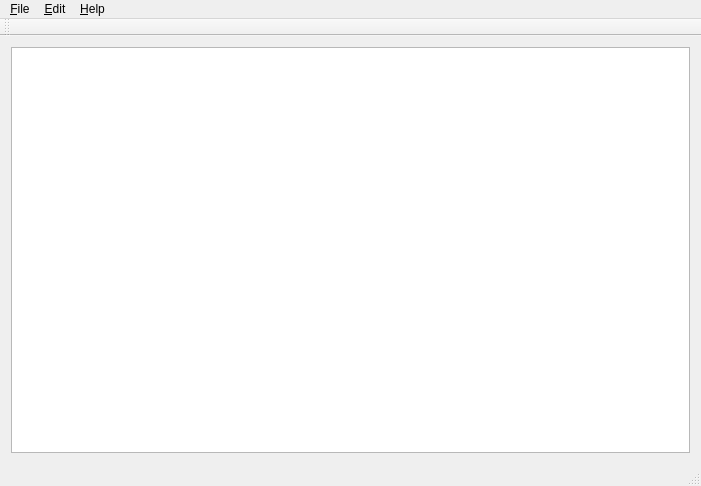
Old version of the form src/mainwindow.ui in the repository ambiesoft/SceneExplorer.
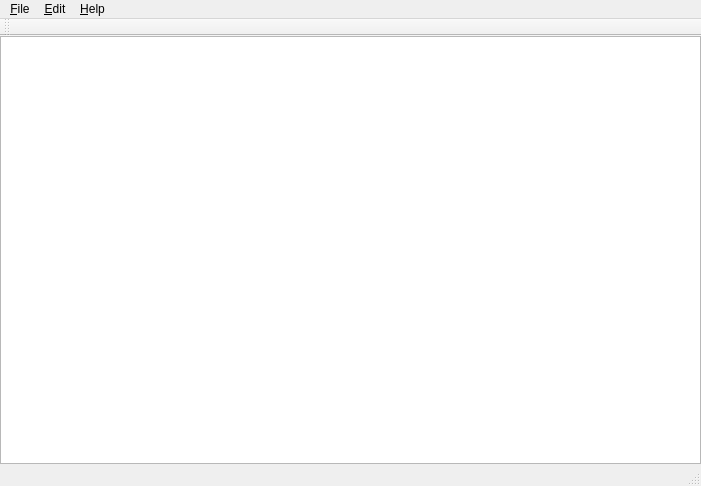
New version of the form.

Patch:
```diff
--- a/src/mainwindow.ui
+++ b/src/mainwindow.ui
@@ -21,10 +21,28 @@
   </property>
   <widget class="QWidget" name="centralWidget">
    <layout class="QVBoxLayout" name="verticalLayout">
+    <property name="spacing">
+     <number>0</number>
+    </property>
+    <property name="leftMargin">
+     <number>0</number>
+    </property>
+    <property name="topMargin">
+     <number>0</number>
+    </property>
+    <property name="rightMargin">
+     <number>0</number>
+    </property>
+    <property name="bottomMargin">
+     <number>0</number>
+    </property>
     <item>
      <widget class="QTableView" name="tableView">
       <property name="showGrid">
-       <bool>false</bool>
+       <bool>true</bool>
+      </property>
+      <property name="gridStyle">
+       <enum>Qt::DotLine</enum>
       </property>
       <attribute name="horizontalHeaderVisible">
        <bool>false</bool>
```
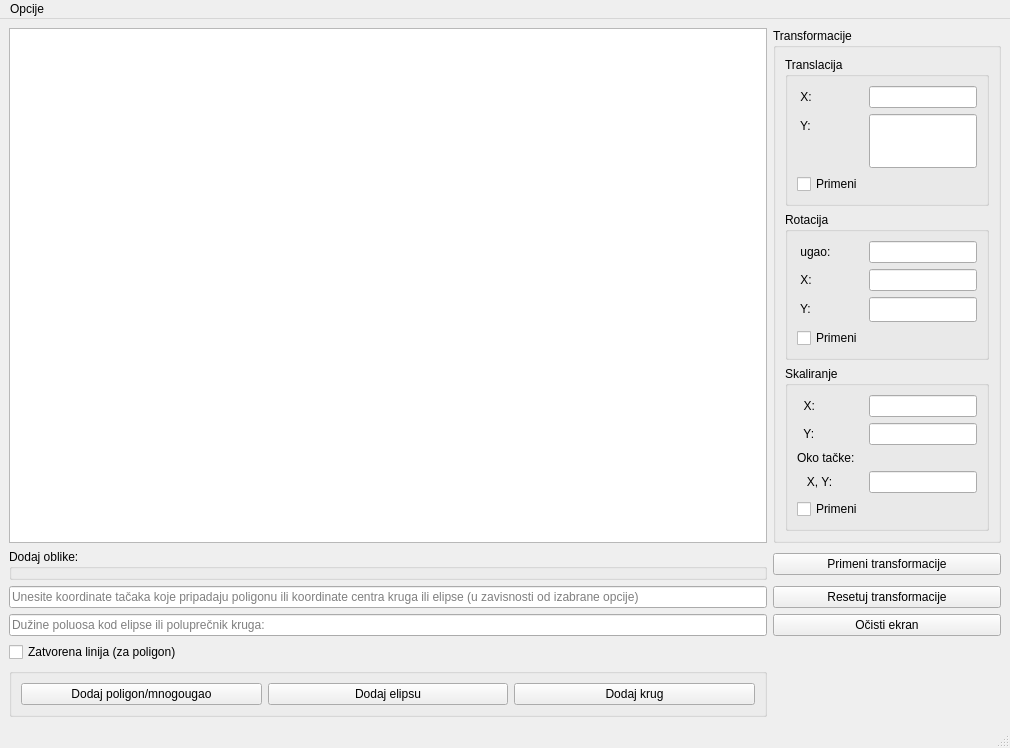
The window that App/mainwindow.ui (MATF-RS20/RS016-geopaint) describes before a commit, drawn with Qt 5.
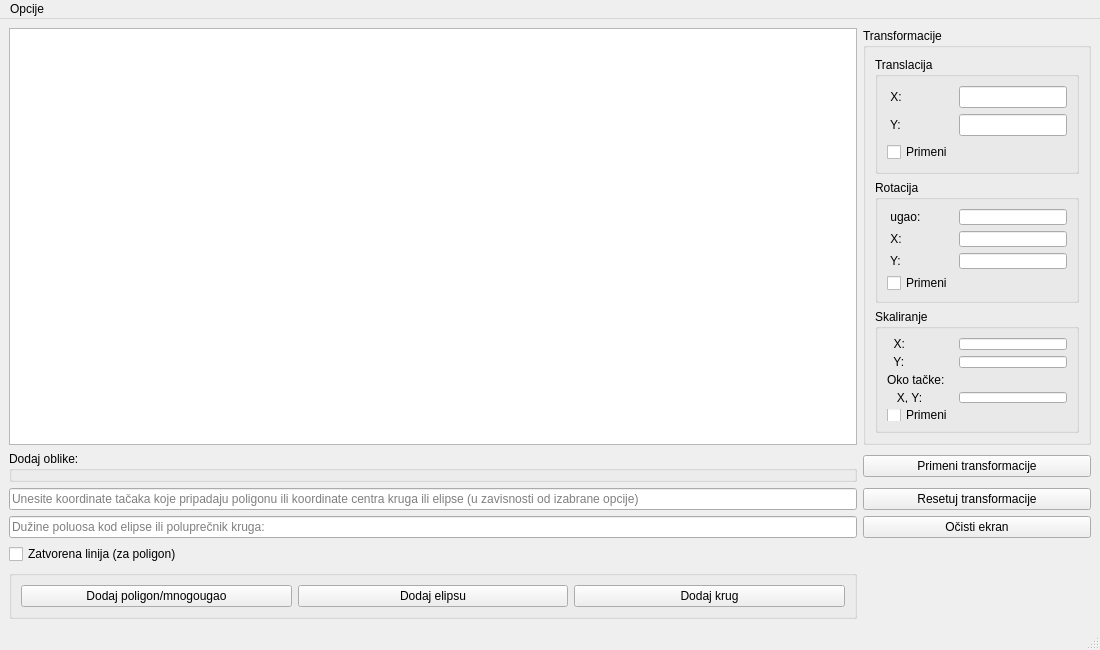
The same window after the commit. Custom widgets are drawn as their Qt base class.

What changed in the file:
```diff
--- a/App/mainwindow.ui
+++ b/App/mainwindow.ui
@@ -6,8 +6,8 @@
    <rect>
     <x>0</x>
     <y>0</y>
-    <width>1010</width>
-    <height>748</height>
+    <width>1100</width>
+    <height>650</height>
    </rect>
   </property>
   <property name="sizePolicy">
@@ -332,7 +332,7 @@
     <rect>
      <x>0</x>
      <y>0</y>
-     <width>1010</width>
+     <width>1100</width>
      <height>21</height>
     </rect>
    </property>
```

※

## Work to complete
In the material above, find the lines that contain "mainwindow" and show them.

## Solution to this exercise
Old version of the form src/mainwindow.ui in the repository ambiesoft/SceneExplorer.
--- a/src/mainwindow.ui
+++ b/src/mainwindow.ui
The window that App/mainwindow.ui (MATF-RS20/RS016-geopaint) describes before a commit, drawn with Qt 5.
--- a/App/mainwindow.ui
+++ b/App/mainwindow.ui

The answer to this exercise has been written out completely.